She said, she said, with a dose of Shakespearean intrigue.
Julia’s cozy, stable life is upended when her parents announce that she and her brother are moving with their mother to Toronto while their father stays behind in Montreal with the family store. Carla’s barreling through adolescence with an equal mix of sass and sex appeal when Jules moves in next door. Both girls are knocked for a loop when Ian, the bad boy with the come-hither eyes, rolls into town on his motorcycle. As they take turns telling the story of their disastrous grade 11 year, quiet, brainy Jules and brazen, mouthy Carla square off in the time-honored tradition of vicious high school rivalries. Their drama class’s production of Hamlet sets the stage for both complications and satisfying plot twists. Jules’ profound introspection and Carla’s utter lack thereof make them fitting, often comic, foils for each other as the tension between them—and for each of them, with Ian—gets higher with each chapter. Along the way, the supporting characters are sweetly if somewhat broadly drawn, coming off mostly true to type. The story is grounded in the sense of place created by Leznoff’s descriptions of Montreal and Toronto.

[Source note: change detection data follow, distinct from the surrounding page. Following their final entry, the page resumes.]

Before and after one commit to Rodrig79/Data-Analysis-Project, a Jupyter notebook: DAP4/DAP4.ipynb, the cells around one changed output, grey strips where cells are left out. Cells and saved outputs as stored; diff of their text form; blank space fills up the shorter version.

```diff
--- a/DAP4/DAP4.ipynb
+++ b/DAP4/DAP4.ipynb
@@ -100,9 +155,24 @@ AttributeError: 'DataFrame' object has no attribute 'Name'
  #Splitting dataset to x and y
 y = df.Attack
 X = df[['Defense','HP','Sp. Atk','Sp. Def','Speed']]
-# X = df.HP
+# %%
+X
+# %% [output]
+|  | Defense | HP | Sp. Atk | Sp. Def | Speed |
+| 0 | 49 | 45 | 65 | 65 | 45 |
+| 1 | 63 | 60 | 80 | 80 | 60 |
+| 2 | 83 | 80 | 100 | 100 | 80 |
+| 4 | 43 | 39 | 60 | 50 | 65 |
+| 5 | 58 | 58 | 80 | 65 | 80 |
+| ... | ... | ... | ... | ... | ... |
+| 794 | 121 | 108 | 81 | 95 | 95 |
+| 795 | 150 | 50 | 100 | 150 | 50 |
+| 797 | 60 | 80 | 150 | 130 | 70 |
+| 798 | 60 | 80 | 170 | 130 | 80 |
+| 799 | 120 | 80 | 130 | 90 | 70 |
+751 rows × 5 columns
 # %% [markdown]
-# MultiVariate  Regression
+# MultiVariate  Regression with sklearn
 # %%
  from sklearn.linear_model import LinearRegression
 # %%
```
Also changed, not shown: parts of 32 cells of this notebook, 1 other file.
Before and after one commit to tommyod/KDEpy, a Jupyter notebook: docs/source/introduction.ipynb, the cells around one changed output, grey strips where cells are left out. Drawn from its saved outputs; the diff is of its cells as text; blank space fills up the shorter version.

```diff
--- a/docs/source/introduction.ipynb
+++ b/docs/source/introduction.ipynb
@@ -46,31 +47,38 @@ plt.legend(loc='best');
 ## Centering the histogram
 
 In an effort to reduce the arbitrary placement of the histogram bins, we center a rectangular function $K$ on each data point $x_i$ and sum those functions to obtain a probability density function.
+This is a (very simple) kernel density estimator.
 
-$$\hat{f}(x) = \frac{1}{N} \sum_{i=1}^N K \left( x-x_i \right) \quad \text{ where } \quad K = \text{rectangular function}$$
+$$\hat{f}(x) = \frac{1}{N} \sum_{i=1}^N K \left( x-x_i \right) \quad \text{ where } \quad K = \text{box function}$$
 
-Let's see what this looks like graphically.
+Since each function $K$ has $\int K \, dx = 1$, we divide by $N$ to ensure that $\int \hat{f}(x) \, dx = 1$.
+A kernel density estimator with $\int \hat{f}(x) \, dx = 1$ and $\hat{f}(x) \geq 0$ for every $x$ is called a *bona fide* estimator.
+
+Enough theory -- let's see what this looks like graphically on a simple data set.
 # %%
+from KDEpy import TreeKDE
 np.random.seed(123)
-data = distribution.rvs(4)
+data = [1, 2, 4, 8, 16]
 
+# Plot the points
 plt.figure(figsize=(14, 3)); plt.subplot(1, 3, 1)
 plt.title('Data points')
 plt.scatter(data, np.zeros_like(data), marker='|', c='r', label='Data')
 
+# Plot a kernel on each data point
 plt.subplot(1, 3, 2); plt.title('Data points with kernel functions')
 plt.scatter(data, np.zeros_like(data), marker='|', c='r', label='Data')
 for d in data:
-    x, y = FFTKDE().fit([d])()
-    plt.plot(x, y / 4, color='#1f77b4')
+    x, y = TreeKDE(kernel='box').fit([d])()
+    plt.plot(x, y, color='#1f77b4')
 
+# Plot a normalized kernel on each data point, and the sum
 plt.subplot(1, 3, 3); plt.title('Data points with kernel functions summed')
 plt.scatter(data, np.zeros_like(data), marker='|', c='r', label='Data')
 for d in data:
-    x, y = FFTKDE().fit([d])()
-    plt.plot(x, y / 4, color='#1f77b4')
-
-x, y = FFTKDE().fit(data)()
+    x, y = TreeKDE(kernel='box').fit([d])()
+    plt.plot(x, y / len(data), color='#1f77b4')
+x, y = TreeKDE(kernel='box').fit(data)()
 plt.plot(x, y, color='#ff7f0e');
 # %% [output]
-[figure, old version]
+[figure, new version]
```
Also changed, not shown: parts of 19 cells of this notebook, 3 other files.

Steeped in the history of the Quebecois separatist movement and 1970s fashion and pop culture, this isn’t groundbreaking stuff, but it is a refreshing break from contemporary teen fiction. (Historical fiction. 14 & up)